It’s straight into the second verse, and you are moving harder than you have before. The audience mimics what you are doing. Then into the second chorus, the instrumental carries you off into a dance.

Without thinking, you put your lips up to the microphone and make a woooo noise. You have never done that before, not even at practice. It sounds good.

The band bring down the music, so it’s bass and drums for the third verse. It means your lyrics are out front. You give the vocals a bit more punch. By the time you are going into the last chorus, you give everything. You can feel every word you sing.

Everyone sings with you. At least that’s how it feels. Each time you sing the chorus, it gets brighter and brighter and has exponentially more emotion. You are feeling a oneness with everyone you can see. You realise this chorus is projecting around Newtown. You feel a part of this celebration. Then, in the last three lines, you sing softer and the band build-up to their final note. And there it is, that moment of silence straight afterwards. The moment you can hear your heartbeat so fast. You wonder if that’s dangerous, and then a loud noise happens. You got lost in your head. You sort of forgot there were thousands of people in front of you.
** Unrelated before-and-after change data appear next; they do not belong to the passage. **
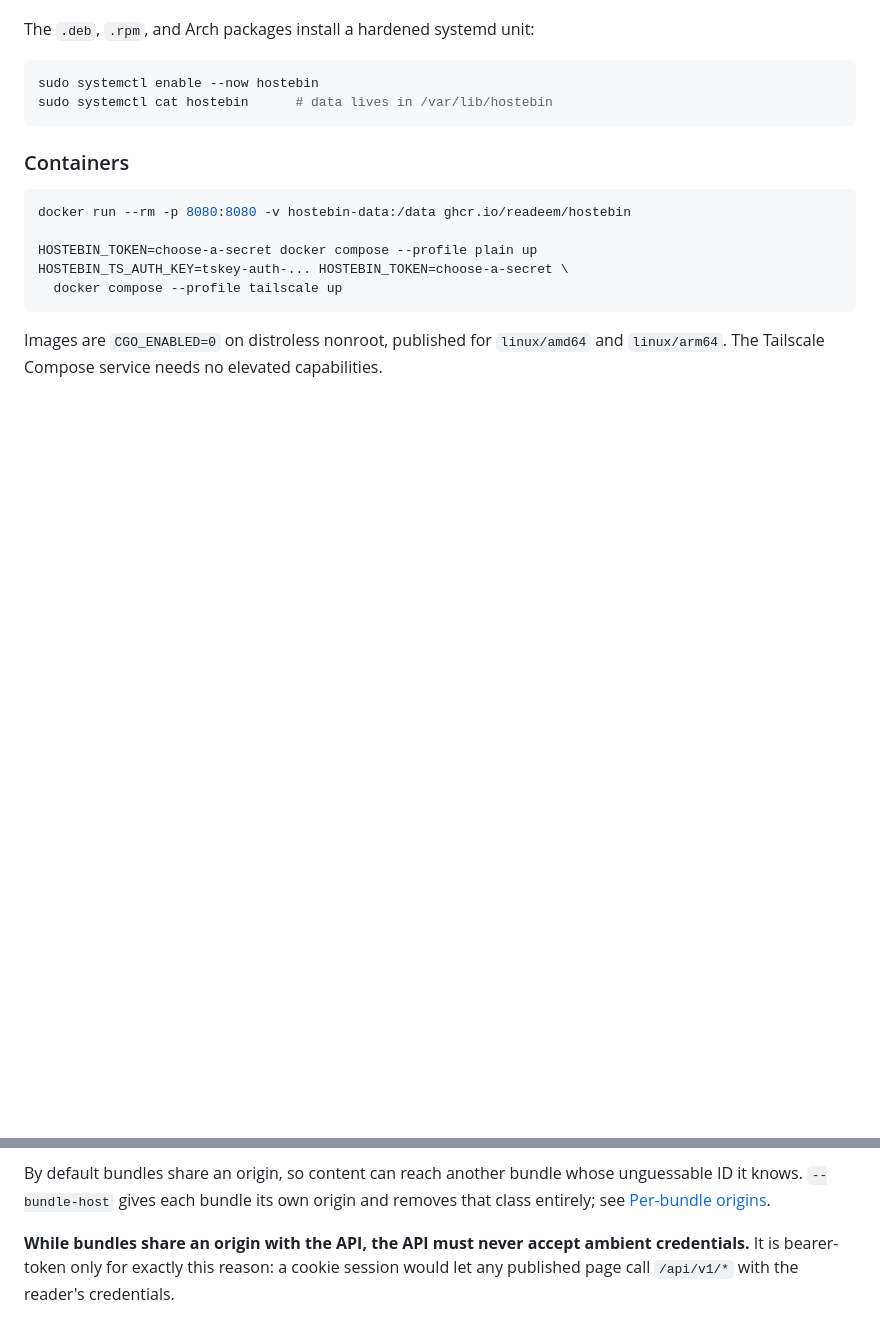
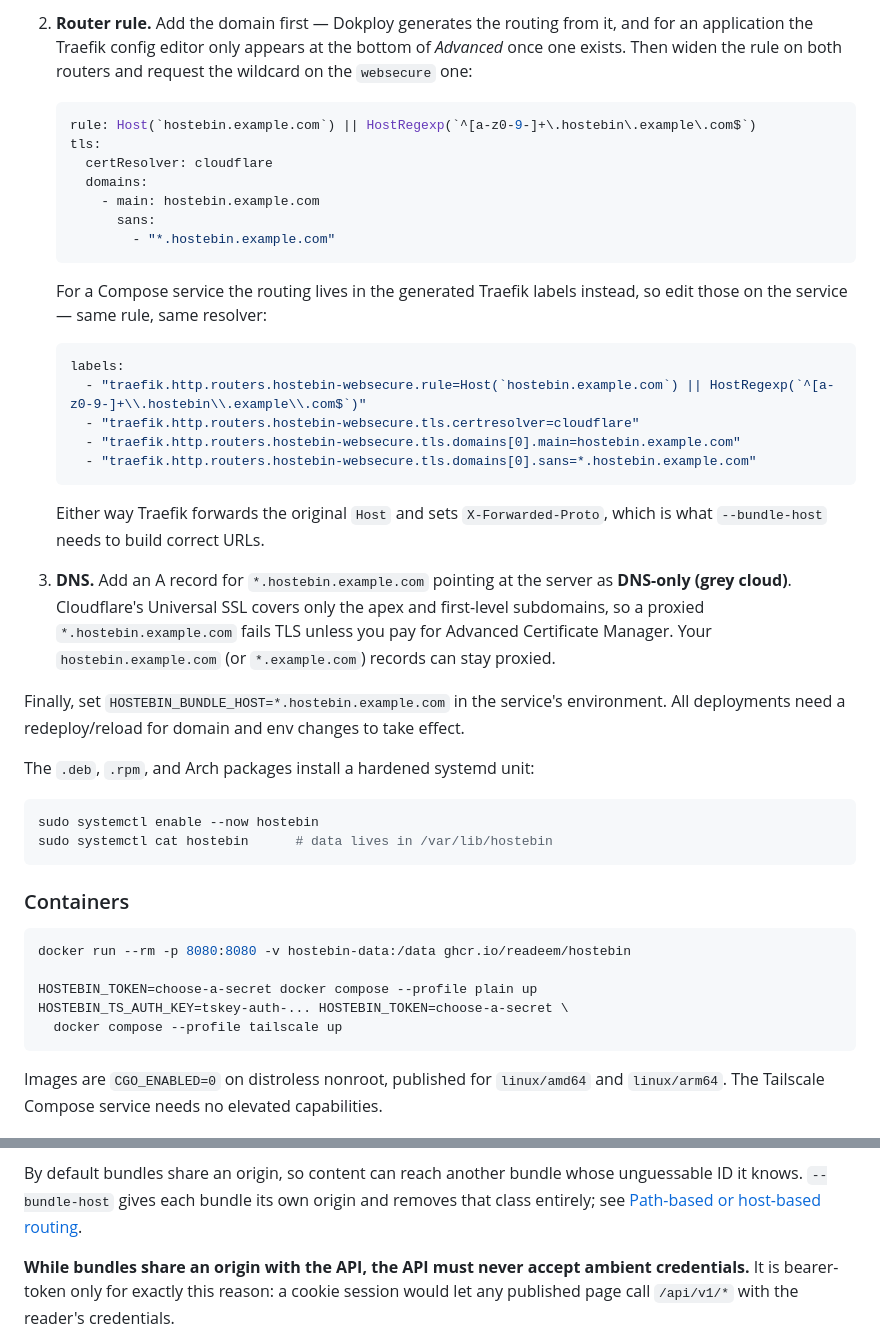
Before and after one commit to readeem/hostebin, a Markdown page: README.md, 2 parts joined by grey strips. Drawn GitHub-style; blank space fills up the shorter version.

````diff
--- a/README.md
+++ b/README.md
@@ -300,3 +360,40 @@ the page loads from.
+2. **Router rule.** Add the domain first — Dokploy generates the routing from it, and
+   for an application the Traefik config editor only appears at the bottom of
+   *Advanced* once one exists. Then widen the rule on both routers and request the
+   wildcard on the `websecure` one:
+
+   ```yaml
+   rule: Host(`hostebin.example.com`) || HostRegexp(`^[a-z0-9-]+\.hostebin\.example\.com$`)
+   tls:
+     certResolver: cloudflare
+     domains:
+       - main: hostebin.example.com
+         sans:
+           - "*.hostebin.example.com"
+   ```
+
+   For a Compose service the routing lives in the generated Traefik labels instead,
+   so edit those on the service — same rule, same resolver:
+
+   ```yaml
+   labels:
+     - "traefik.http.routers.hostebin-websecure.rule=Host(`hostebin.example.com`) || HostRegexp(`^[a-z0-9-]+\\.hostebin\\.example\\.com$`)"
+     - "traefik.http.routers.hostebin-websecure.tls.certresolver=cloudflare"
+     - "traefik.http.routers.hostebin-websecure.tls.domains[0].main=hostebin.example.com"
+     - "traefik.http.routers.hostebin-websecure.tls.domains[0].sans=*.hostebin.example.com"
+   ```
+
+   Either way Traefik forwards the original `Host` and sets `X-Forwarded-Proto`, which
+   is what `--bundle-host` needs to build correct URLs.
+
+3. **DNS.** Add an A record for `*.hostebin.example.com` pointing at the server as
+   **DNS-only (grey cloud)**. Cloudflare's Universal SSL covers only the apex and
+   first-level subdomains, so a proxied `*.hostebin.example.com` fails TLS unless you
+   pay for Advanced Certificate Manager. Your `hostebin.example.com` (or
+   `*.example.com`) records can stay proxied.
+
+Finally, set `HOSTEBIN_BUNDLE_HOST=*.hostebin.example.com` in the service's
+environment. All deployments need a redeploy/reload for domain and env changes to take effect.
 
 The `.deb`, `.rpm`, and Arch packages install a hardened systemd unit:
 
@@ -380,7 +477,8 @@ whoever holds the upload token is trusted, and the reader and their network are
 
 By default bundles share an origin, so content can reach another bundle whose
 unguessable ID it knows. `--bundle-host` gives each bundle its own origin and removes
-that class entirely; see [Per-bundle origins](#per-bundle-origins).
+that class entirely; see
+[Path-based or host-based routing](#path-based-or-host-based-routing).
 
 **While bundles share an origin with the API, the API must never accept ambient
 credentials.** It is bearer-token only for exactly this reason: a cookie session would
````
Also changed, not shown: other parts of README.md (+78 -18 lines).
You look up and smile at the band. It’s their last song as well. So you are all nodding and smiling at each other. You don’t have anything to carry off the stage, so you wait slightly awkwardly for the rest of the band to pack down. Mario approaches you and says they should do more of your songs.

First, you must pay that bloody landlord. 
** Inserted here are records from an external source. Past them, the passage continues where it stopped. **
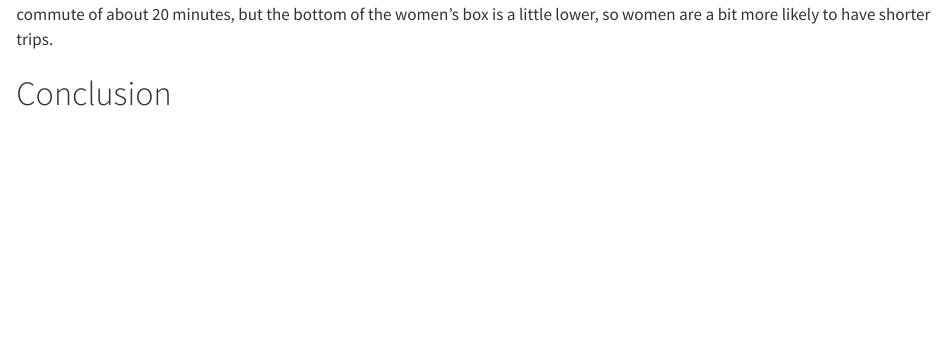
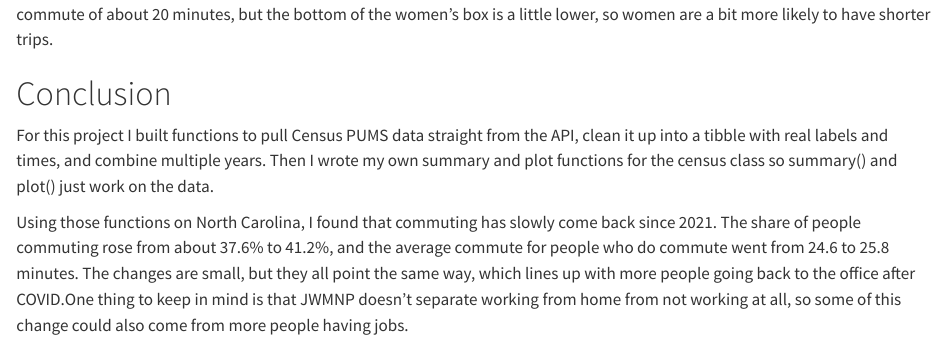
Before and after one commit to bradysokora/ST-558-Project1, a Quarto document (index.qmd): the page in a window 1100 px wide, from 12320 px down. Rendered offline with R 4.5, knitr and Pandoc in place of Quarto, with nearby package versions; some code elsewhere in the file could not run offline.

Commit message:
COnclusion.

```diff
--- a/index.qmd
+++ b/index.qmd
@@ -506,3 +506,7 @@ plot(commuters, cat_var = "SEX", num_var = "JWMNP")
 More men commute than women, about 9.2 million compared to 8 million across the four years combined. Both have a median commute of about 20 minutes, but the bottom of the women's box is a little lower, so women are a bit more likely to have shorter trips.
 
 # Conclusion
+
+For this project I built functions to pull Census PUMS data straight from the API, clean it up into a tibble with real labels and times, and combine multiple years. Then I wrote my own summary and plot functions for the census class so summary() and plot() just work on the data.
+
+Using those functions on North Carolina, I found that commuting has slowly come back since 2021. The share of people commuting rose from about 37.6% to 41.2%, and the average commute for people who do commute went from 24.6 to 25.8 minutes. The changes are small, but they all point the same way, which lines up with more people going back to the office after COVID.One thing to keep in mind is that JWMNP doesn't separate working from home from not working at all, so some of this change could also come from more people having jobs.
```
People are trying to talk to you, and you want to. Some of them are hot, but they are not hot enough to make you want to go homeless. You find Aroha, but not the others. They said they would catch up with you later to Aroha, but they never said anything about money. You want to enjoy yourself, but you’re not sure how.
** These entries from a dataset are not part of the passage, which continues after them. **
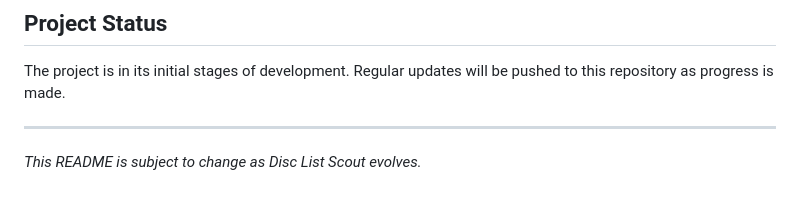
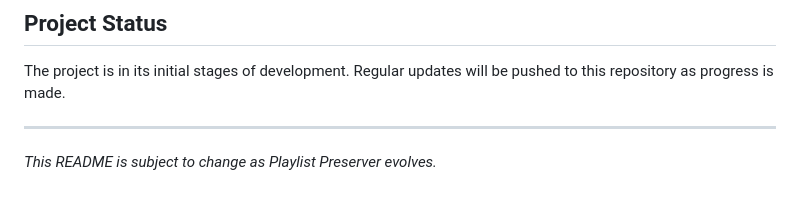
Before and after one commit to evorhard/Playlist-Preserver, a Markdown page: README.md, the part around the change. GitHub-like rendering.

```diff
--- a/README.md
+++ b/README.md
@@ -49,4 +49,4 @@ The project is in its initial stages of development. Regular updates will be pus
 
 ---
 
-_This README is subject to change as Disc List Scout evolves._
+_This README is subject to change as Playlist Preserver evolves._
```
You and Aroha go to her house to pick up some stuff. You walk through the outskirts of Newtown to get to your house. Trying to avoid all the people, especially Aroha’s ex.

Then, you realise that your friendships are worth more than your guitar. So be it.

You get back to yours, take photos of your guitar, and put it up online. You need $500, so that’s the price you give it.


The hot sun burns your legs, so you move them into the shade. They bang into Aroha’s legs, who lets out an annoying sound. You didn’t mean to wake her. Everything is too bright. You move about, stretching your arms and letting out a sigh.

Your phone is thrown at you. Aroha reckons it has been buzzing all morning.

Someone is going to give you $500 for your guitar. First, this makes you happy, then as you look at it is gleaming in the corner of your room, it makes you sad.

A message is from your landlord. He got some of the money, but where is the last half of it?

10:30, you drink coffee in the kitchen. Your flatmates have left a huge mess—dishes all over the bench. You love it there. You have managed to run the flat for two years, for no pay.

You feel so conflicted about some guy coming around in twenty minutes to buy your baby. You wouldn’t be surprised if he was the kind of guy to eat his Ramen noodles over your guitar.

When Aroha enters the kitchen and helps herself to coffee, she asks you what’s wrong. The doorbell rings, and it’s him. You point to your guitar case, and he starts to inspect it. You decide what the hell and tell Aroha everything. About how you’ll get kicked out if you don’t sell your guitar because Georgia and Marlia never paid you back.

Aroha tells you they have paid you back. You read your third message, which is from them, simply saying ‘done.’

You sign in to your bank, and there it is. You pay the landlord straight away. All the money you need to pay your rent, and they even put in an extra $100, as a tip they said.

You hear a sound from the hallway. It’s the greaser. He says he’ll take the guitar. You say no, but he doesn’t seem to hear you. He takes his cash out and puts it on the hallway table, and proceeds to take your guitar away.

No, you say. He looks up in surprise. You give him back the cash and start fighting over the guitar. It takes Aroha to interject for him to leave without your instrument, and she has to push him out the front door.

You put your guitar down and hug Aroha.

You get a text back from your landlord. It says, thanks for that, then it says he might be putting the rent up soon.